Electrode manufacturing

© Photo Fraunhofer IPA

Flexibility and variability are essential when it comes to developing new energy storage systems in order to keep investment and operating costs low. Despite this, each process step must be investigated on the research side. To do this, the department “Functional Materials” has modeled the process steps required to manufacture small quantities with variable designs in its technical center “Flexible battery production”. The scalable processes enable alternative electrode, separator and electrolyte materials to be synthesized and evaluated in free-standing electrodes, cells and modules. The production processes can be varied to optimize synthesis, paste manufacture, coating and molding processes for new materials, with the aim of adapting power densities to suit customer requirements



Electrode materials and simulation

Hybrid materials for new energy storage systems are simulated and subsequently synthesized with the aid of plasma, CVD, wet-chemical and mechanical processes. We have the necessary expertise and equipment to produce, modify and handle these.


Paste manufacture

By varying the solid content, as well as viscosity and conductivity, electrode pastes are developed and realized to meet individual customer and process requirements. The goal is to manufacture homogeneous pastes at lower cost, as well as to design production process that are more efficient and gentle on resources.


Electrode coatings

Variable and flexible processes for coating electrodes are available at the technical center. When optimizing electrodes, we assess new materials and modify existing coating technologies to meet specific customer demands.


Drying process

The right amount of energy and the right drying parameters are needed to dry active material layers in multi-layer coatings effectively. Energy can be used more efficiently through flexibly adapting and selecting drying processes (infrared, circulating air, UV).


Characterizing batteries and supercapacitors

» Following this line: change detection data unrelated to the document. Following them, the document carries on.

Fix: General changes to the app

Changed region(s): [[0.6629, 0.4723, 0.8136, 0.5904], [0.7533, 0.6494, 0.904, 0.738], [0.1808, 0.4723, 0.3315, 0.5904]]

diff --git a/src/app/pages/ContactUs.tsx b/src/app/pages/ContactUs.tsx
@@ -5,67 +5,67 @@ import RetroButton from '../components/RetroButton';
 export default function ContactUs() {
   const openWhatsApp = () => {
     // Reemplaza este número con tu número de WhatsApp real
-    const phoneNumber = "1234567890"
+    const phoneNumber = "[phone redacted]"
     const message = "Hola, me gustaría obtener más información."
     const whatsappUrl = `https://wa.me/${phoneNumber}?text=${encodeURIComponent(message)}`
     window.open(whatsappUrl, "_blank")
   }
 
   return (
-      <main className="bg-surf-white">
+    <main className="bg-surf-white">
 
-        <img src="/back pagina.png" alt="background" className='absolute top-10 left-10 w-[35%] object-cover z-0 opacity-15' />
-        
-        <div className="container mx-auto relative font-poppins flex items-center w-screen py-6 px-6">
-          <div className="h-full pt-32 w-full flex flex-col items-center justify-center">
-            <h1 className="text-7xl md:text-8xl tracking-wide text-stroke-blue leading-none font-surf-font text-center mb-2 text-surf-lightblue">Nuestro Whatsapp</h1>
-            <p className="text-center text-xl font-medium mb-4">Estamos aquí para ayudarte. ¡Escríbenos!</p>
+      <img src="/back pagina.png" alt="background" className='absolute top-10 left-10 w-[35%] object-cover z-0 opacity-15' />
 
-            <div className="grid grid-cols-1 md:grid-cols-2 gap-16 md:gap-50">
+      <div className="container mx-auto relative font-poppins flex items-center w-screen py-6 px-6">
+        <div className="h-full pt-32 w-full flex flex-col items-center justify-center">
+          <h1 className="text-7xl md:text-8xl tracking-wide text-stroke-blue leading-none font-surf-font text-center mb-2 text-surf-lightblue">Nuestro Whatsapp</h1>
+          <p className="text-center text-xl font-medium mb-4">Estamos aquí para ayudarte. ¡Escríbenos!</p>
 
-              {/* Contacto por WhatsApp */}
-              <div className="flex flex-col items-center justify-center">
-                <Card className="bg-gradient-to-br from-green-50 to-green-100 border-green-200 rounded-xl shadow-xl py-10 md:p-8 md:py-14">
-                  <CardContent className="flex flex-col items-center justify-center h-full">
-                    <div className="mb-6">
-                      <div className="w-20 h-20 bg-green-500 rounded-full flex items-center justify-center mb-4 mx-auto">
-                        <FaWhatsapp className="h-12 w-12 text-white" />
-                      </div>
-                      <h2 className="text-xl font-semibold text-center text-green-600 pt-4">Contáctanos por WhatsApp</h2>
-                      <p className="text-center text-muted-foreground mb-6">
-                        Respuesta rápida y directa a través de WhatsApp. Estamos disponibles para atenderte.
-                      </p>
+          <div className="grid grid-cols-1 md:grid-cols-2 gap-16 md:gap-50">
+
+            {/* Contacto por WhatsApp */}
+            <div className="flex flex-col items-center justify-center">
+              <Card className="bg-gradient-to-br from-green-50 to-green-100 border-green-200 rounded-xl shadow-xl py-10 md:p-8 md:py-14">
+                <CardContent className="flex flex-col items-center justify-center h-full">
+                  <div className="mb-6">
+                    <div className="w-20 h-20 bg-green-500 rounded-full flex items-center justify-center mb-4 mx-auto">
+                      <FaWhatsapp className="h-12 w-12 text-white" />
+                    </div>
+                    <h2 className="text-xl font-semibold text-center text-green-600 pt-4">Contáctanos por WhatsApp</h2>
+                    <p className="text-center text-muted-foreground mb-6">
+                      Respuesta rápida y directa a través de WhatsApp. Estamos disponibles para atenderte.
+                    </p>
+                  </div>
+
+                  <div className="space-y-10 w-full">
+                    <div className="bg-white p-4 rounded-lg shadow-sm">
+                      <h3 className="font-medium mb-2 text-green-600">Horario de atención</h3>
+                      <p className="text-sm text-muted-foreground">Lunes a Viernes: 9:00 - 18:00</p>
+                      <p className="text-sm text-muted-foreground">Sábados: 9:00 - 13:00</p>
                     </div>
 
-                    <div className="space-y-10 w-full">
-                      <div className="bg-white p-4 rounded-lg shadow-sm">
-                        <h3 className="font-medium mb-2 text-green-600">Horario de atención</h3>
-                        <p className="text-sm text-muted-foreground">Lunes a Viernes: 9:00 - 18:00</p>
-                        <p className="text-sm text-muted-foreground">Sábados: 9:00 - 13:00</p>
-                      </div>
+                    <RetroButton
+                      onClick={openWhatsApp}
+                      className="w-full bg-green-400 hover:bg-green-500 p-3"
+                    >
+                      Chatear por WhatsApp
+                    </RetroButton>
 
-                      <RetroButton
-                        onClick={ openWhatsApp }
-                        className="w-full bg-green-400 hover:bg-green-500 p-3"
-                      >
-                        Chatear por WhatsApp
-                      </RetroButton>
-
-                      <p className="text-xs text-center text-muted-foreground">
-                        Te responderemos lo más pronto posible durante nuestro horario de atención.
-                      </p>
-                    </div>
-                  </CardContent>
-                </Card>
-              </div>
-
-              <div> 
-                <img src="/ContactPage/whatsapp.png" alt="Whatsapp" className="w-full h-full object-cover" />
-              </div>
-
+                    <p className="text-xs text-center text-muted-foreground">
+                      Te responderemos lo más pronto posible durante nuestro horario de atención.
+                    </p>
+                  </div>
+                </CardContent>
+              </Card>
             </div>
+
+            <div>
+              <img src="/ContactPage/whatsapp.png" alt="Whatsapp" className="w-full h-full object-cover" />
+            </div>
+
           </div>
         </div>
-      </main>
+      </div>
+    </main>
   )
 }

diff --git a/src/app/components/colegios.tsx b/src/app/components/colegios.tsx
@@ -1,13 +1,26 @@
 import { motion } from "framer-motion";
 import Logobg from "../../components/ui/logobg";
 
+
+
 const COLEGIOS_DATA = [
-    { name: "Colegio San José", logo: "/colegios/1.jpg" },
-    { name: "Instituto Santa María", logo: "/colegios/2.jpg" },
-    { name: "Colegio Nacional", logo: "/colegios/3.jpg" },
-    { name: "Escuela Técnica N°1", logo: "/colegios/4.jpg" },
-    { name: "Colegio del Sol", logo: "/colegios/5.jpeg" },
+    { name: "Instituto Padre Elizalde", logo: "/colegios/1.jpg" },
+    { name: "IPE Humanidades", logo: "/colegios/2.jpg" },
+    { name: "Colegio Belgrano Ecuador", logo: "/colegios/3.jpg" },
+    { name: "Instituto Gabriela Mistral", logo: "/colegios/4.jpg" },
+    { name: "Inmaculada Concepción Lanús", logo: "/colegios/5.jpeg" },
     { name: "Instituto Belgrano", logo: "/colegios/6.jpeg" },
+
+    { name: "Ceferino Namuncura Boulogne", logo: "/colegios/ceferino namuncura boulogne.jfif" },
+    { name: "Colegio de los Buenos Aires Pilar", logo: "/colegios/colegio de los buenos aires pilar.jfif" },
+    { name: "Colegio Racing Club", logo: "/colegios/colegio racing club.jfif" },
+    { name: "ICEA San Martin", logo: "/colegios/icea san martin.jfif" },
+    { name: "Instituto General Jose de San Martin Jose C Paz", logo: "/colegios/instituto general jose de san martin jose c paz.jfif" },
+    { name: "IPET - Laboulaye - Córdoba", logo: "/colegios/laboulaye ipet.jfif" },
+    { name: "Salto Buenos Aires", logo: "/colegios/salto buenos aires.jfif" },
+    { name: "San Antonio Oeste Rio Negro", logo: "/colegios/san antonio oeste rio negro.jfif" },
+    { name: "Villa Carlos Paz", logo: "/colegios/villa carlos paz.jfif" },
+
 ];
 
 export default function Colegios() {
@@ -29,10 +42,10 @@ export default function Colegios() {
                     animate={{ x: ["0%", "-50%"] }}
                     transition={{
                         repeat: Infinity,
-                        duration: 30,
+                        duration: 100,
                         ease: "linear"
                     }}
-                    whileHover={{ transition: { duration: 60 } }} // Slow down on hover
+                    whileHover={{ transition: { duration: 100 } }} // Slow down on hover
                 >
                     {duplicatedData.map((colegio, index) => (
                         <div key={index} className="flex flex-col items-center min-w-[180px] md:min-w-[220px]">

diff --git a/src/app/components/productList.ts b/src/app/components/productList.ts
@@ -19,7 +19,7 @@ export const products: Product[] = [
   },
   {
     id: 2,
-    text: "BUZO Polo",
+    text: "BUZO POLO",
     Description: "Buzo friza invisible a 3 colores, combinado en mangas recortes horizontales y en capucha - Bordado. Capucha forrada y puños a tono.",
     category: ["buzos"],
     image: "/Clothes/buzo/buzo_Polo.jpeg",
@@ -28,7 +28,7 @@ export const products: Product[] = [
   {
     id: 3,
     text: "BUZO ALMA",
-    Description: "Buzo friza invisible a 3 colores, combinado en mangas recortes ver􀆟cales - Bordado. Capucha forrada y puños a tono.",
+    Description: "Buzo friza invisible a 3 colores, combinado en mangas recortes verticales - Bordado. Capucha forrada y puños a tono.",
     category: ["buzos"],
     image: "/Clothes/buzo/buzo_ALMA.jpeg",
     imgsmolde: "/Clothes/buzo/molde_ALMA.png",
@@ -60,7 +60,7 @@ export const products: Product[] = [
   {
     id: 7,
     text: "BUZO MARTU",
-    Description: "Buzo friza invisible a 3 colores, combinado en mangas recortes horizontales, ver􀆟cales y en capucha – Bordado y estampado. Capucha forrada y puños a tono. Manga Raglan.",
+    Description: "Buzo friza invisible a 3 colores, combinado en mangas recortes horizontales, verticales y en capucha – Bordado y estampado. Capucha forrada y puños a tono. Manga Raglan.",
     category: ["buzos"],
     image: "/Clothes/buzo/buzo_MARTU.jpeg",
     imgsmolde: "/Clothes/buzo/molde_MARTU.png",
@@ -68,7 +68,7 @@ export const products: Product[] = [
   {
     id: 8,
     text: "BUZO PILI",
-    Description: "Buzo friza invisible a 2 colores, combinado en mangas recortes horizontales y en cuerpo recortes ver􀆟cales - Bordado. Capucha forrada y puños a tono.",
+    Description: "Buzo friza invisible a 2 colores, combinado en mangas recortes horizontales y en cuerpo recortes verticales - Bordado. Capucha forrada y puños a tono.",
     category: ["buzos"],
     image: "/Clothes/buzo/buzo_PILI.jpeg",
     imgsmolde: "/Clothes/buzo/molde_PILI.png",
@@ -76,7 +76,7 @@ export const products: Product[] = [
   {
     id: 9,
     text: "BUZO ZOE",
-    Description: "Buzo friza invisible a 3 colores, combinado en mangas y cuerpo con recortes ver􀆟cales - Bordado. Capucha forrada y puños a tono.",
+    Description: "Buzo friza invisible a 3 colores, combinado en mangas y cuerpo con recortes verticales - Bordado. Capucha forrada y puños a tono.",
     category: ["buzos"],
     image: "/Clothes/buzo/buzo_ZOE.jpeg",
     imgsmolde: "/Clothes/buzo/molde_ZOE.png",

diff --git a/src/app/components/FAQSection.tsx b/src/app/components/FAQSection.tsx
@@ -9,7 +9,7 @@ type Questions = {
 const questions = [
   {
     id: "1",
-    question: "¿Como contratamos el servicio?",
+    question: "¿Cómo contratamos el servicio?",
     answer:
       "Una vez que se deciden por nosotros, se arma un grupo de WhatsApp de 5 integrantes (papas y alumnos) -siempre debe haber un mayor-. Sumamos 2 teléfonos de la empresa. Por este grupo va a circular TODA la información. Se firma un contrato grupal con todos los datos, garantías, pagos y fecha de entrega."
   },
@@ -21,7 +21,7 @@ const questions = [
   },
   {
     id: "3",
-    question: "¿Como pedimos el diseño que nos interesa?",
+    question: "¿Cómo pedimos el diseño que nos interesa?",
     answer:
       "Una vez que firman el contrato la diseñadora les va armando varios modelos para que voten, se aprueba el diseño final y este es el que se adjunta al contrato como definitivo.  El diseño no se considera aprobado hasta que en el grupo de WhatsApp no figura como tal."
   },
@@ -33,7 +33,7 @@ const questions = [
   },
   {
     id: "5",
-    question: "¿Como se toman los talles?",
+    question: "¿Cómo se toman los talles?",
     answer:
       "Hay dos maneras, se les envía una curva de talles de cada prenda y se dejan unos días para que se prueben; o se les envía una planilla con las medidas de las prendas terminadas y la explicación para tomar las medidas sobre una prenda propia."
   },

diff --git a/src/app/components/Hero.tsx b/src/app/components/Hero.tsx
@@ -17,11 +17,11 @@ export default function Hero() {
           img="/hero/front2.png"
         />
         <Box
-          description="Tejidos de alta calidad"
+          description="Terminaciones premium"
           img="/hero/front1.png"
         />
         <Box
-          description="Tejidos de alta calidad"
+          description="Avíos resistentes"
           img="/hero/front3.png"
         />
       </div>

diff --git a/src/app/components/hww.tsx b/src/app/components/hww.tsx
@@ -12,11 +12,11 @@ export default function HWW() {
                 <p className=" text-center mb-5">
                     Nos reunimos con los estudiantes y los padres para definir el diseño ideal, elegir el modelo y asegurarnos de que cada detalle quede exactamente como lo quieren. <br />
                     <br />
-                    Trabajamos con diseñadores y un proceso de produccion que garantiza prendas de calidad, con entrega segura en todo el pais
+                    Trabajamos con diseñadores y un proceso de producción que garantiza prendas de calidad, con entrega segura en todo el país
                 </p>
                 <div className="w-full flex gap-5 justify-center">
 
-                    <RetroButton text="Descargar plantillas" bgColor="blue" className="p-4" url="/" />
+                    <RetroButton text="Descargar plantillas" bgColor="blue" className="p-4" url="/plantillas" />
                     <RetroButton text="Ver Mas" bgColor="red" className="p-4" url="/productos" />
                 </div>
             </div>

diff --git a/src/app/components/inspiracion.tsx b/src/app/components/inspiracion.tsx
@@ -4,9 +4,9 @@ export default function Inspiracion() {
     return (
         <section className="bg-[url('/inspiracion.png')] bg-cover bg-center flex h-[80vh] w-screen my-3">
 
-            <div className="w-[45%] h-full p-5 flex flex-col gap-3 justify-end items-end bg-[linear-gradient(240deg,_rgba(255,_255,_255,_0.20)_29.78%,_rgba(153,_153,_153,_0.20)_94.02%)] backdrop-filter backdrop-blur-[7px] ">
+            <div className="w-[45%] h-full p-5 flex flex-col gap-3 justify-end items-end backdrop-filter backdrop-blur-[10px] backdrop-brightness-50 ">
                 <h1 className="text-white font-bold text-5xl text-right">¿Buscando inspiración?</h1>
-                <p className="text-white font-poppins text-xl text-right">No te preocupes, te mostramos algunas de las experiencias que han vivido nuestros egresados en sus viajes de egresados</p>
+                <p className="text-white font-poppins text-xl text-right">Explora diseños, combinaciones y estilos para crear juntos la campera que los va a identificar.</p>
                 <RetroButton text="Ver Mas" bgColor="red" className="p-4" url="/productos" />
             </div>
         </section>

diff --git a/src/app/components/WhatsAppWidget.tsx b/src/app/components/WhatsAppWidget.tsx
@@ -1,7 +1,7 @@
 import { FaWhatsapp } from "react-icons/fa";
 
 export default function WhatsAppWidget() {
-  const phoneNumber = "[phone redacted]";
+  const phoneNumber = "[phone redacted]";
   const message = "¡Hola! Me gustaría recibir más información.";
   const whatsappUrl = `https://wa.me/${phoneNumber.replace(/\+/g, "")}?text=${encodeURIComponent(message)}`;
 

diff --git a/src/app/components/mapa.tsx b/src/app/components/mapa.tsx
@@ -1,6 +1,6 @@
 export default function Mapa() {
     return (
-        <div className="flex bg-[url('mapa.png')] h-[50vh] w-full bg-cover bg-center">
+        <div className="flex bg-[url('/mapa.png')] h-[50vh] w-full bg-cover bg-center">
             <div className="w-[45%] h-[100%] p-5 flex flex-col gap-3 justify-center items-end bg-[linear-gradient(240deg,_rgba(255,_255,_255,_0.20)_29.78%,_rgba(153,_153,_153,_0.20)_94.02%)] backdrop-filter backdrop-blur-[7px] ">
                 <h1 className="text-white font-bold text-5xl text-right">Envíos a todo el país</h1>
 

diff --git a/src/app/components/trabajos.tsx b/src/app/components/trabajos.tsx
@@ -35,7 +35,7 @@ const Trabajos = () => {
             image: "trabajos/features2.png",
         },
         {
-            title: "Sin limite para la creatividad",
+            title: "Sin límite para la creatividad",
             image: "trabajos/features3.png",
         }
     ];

We characterize these with the aid of free-standing electrodes, cells and modules. To characterize the electrochemical properties of the electrodes and prototype cells we develop, we apply conventional battery and supercapacitor test methods used in voltammetry, as well as impedance measurements (EIS).